# Exercise description
Restate the full listing precisely as written.

# Available data
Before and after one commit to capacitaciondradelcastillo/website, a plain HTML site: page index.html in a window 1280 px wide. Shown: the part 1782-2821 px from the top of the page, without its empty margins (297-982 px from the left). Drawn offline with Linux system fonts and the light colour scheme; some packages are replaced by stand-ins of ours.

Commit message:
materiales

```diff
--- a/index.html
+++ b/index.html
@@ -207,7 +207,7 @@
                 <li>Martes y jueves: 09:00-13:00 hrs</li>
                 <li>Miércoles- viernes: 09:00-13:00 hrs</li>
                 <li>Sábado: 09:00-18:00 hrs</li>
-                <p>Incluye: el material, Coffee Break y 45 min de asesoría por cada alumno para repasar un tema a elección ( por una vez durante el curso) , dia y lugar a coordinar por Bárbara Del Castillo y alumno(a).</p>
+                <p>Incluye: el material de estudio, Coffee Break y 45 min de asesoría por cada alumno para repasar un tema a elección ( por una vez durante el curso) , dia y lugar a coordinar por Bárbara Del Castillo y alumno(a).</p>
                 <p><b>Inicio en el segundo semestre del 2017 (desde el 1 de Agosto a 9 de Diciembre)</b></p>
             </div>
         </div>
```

# Solution below
Before and after one commit to capacitaciondradelcastillo/website, a plain HTML site: page index.html in a window 1280 px wide. Shown: the part 1782-2821 px from the top of the page, without its empty margins (297-982 px from the left). Drawn offline with Linux system fonts and the light colour scheme; some packages are replaced by stand-ins of ours.

Commit message:
materiales

```diff
--- a/index.html
+++ b/index.html
@@ -207,7 +207,7 @@
                 <li>Martes y jueves: 09:00-13:00 hrs</li>
                 <li>Miércoles- viernes: 09:00-13:00 hrs</li>
                 <li>Sábado: 09:00-18:00 hrs</li>
-                <p>Incluye: el material, Coffee Break y 45 min de asesoría por cada alumno para repasar un tema a elección ( por una vez durante el curso) , dia y lugar a coordinar por Bárbara Del Castillo y alumno(a).</p>
+                <p>Incluye: el material de estudio, Coffee Break y 45 min de asesoría por cada alumno para repasar un tema a elección ( por una vez durante el curso) , dia y lugar a coordinar por Bárbara Del Castillo y alumno(a).</p>
                 <p><b>Inicio en el segundo semestre del 2017 (desde el 1 de Agosto a 9 de Diciembre)</b></p>
             </div>
         </div>
```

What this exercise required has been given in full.